In part 1, I covered my mobile electronics kit. This time around, I'll look at my mobile electronics toolkit.
While the mobile kit contains (almost) everything I need to do some breadboarding of circuits, more permanent hacks, installations, disassembly of finds and really fun stuff is all bound to require more advanced tooling than the cheesy $5 multimeter (that link shows it for $13, but it's available locally in the Twin Cities at AEI for less than $5, and with a bulk discount option)(yes, I have purchased multimeters in bulk) and adjustable wirestripper in the kit. After a few scrambling debacles where I realized I didn't have what I needed to finish the job, I decided that I'd best come up with a toolkit that I could use at home and on the road.
After some hemming and hawing at the local Home Depot, I bought a Stanley XL Tool Organizer, which is a nice fold-up unit- essentially, two of the more conventional see-through plastic lid boxes that fold up around a central spine that has a handle and six drawers. It was only $25 at the Home Depot; I bought the last one that was there and it's not on the website, so I'm wondering if it's been discontinued.

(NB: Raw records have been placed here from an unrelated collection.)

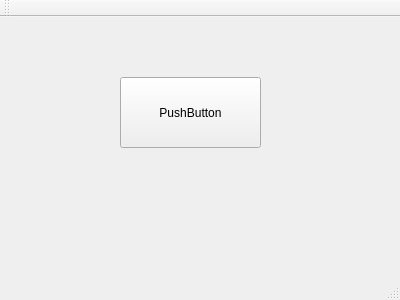
The window that QT_Nauka/Nauka/Drugi/zabawa2/mainwindow.ui (Marynarz/Ardu_Zabawa) describes before a commit, drawn with Qt 5.
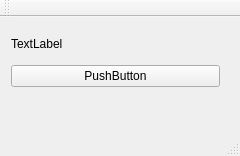
The same window after the commit.

Diff of the .ui file:
```diff
--- a/QT_Nauka/Nauka/Drugi/zabawa2/mainwindow.ui
+++ b/QT_Nauka/Nauka/Drugi/zabawa2/mainwindow.ui
@@ -6,26 +6,39 @@
    <rect>
     <x>0</x>
     <y>0</y>
-    <width>400</width>
-    <height>300</height>
+    <width>240</width>
+    <height>156</height>
    </rect>
   </property>
   <property name="windowTitle">
    <string>MainWindow</string>
   </property>
   <widget class="QWidget" name="centralWidget">
-   <widget class="QPushButton" name="pushButton">
+   <widget class="QWidget" name="verticalLayoutWidget">
     <property name="geometry">
      <rect>
-      <x>120</x>
-      <y>60</y>
-      <width>141</width>
-      <height>71</height>
+      <x>0</x>
+      <y>0</y>
+      <width>231</width>
+      <height>81</height>
      </rect>
     </property>
-    <property name="text">
-     <string>PushButton</string>
-    </property>
+    <layout class="QVBoxLayout" name="verticalLayout">
+     <item>
+      <widget class="QLabel" name="label">
+       <property name="text">
+        <string>TextLabel</string>
+       </property>
+      </widget>
+     </item>
+     <item>
+      <widget class="QPushButton" name="pushButton">
+       <property name="text">
+        <string>PushButton</string>
+       </property>
+      </widget>
+     </item>
+    </layout>
    </widget>
   </widget>
   <widget class="QMenuBar" name="menuBar">
```
Left out of the diff: 2 changed lines with no effect on the pictures.
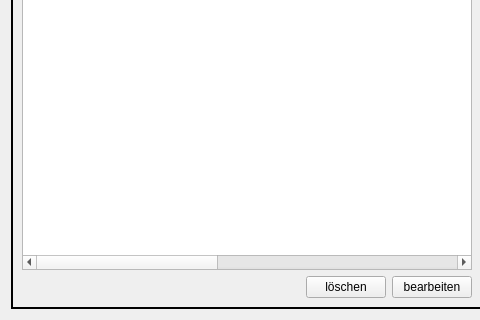
Old version of the form wz-data/ui/course_editor.ui in the repository gradgrind/WZ3; both pictures show x 0 to 480 and y 462 to 782 of the 818 by 782 pixel window.
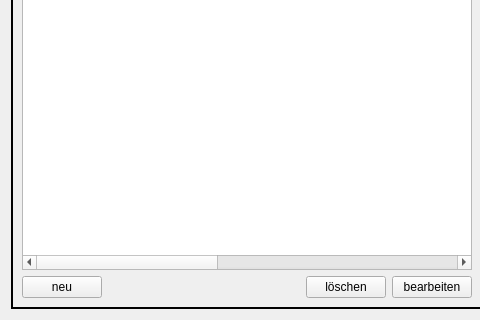
New version of the form. Icons and pictures are not drawn.

Diff of the .ui file:
```diff
--- a/wz-data/ui/course_editor.ui
+++ b/wz-data/ui/course_editor.ui
@@ -199,6 +199,13 @@
        </item>
        <item>
         <layout class="QHBoxLayout" name="horizontalLayout_2">
+         <item>
+          <widget class="QPushButton" name="pb_new_course">
+           <property name="text">
+            <string>neu</string>
+           </property>
+          </widget>
+         </item>
          <item>
           <spacer name="horizontalSpacer_3">
            <property name="orientation">
```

Amazon has another one that's twice as expensive but has more drawers and clear sides rather than black- that's the one complaint I have about it is not being sure where things are all the time.
The drawers have two different lengths- one short one at the top, to accommodate the handle in the center of the spine, and two longer ones on the bottom. The depth of the drawers makes it possible to store larger objects in the drawers than can be stored in the clamshell sides- at least, if you don't want to take a cutting tool to the dividers in the sides.
The image above has tooltips- hover over the image to see the active areas (may not work in feed viewers like Google Reader). Most of the stuff in the drawers was selected either because it wouldn't fit (comfortably) in the clamshells or because it fits so nicely here. It's also stuff that I find having access to without having to lay out the side is nice- the precision driver kit, wire strippers, and multimeter are among the most frequently used items in the tool kit. The butane heat gun is great for heat shrink; some day, when I have some extra cash, I may buy a combo butane heat gun/soldering iron. That's a long way off, though.
There are a couple of items of note in here- the digital caliper is a ridiculously useful piece of tooling and once you have one you'll wonder how you lived without it. There's a long-handled flat-blade screwdriver which is for prying apart seams in plastic cases more than anything else. The USB-serial adapter will probably eventually move to the computer kit. The solder sucker is a cheapo unit that I got from Marlin P Jones; I've seen it elsewhere as well and, surprisingly, it works substantially better than some that I've seen for five or ten times as much. Lastly, if you haven't seen the brush/can variety of cyanoacrylate adhesive, let me just take a moment to extol its virtues. The cap doesn't seem to glue itself on as easily, there's no tip to clog, and the brush is delicate enough to put glue right where you want it.
Nothing terribly unexpected on this side. I'll mention that, in addition to an Arduino, I usually have a "Thumbino" in here, which is an Arduino clone of my own design that is the size of a USB flash drive and plugs directly into a USB port for programming- no cable needed. Someday I'll sell them...if you're interested in buying one, let me know and I'll see what I can do.
There are a couple of things I'd like to add- I'd like to replace the sponge for the iron cleaner with a copper poof type tip cleaner. A small DC power supply would not be out of line, either here or in the electronics kit. A crimper and header connector kit wouldn't go amiss, either. So far, I haven't felt a lack of any tool as I've worked away from my home base- of course, I don't expect to be able to do fine-pitch SMT soldering on the road.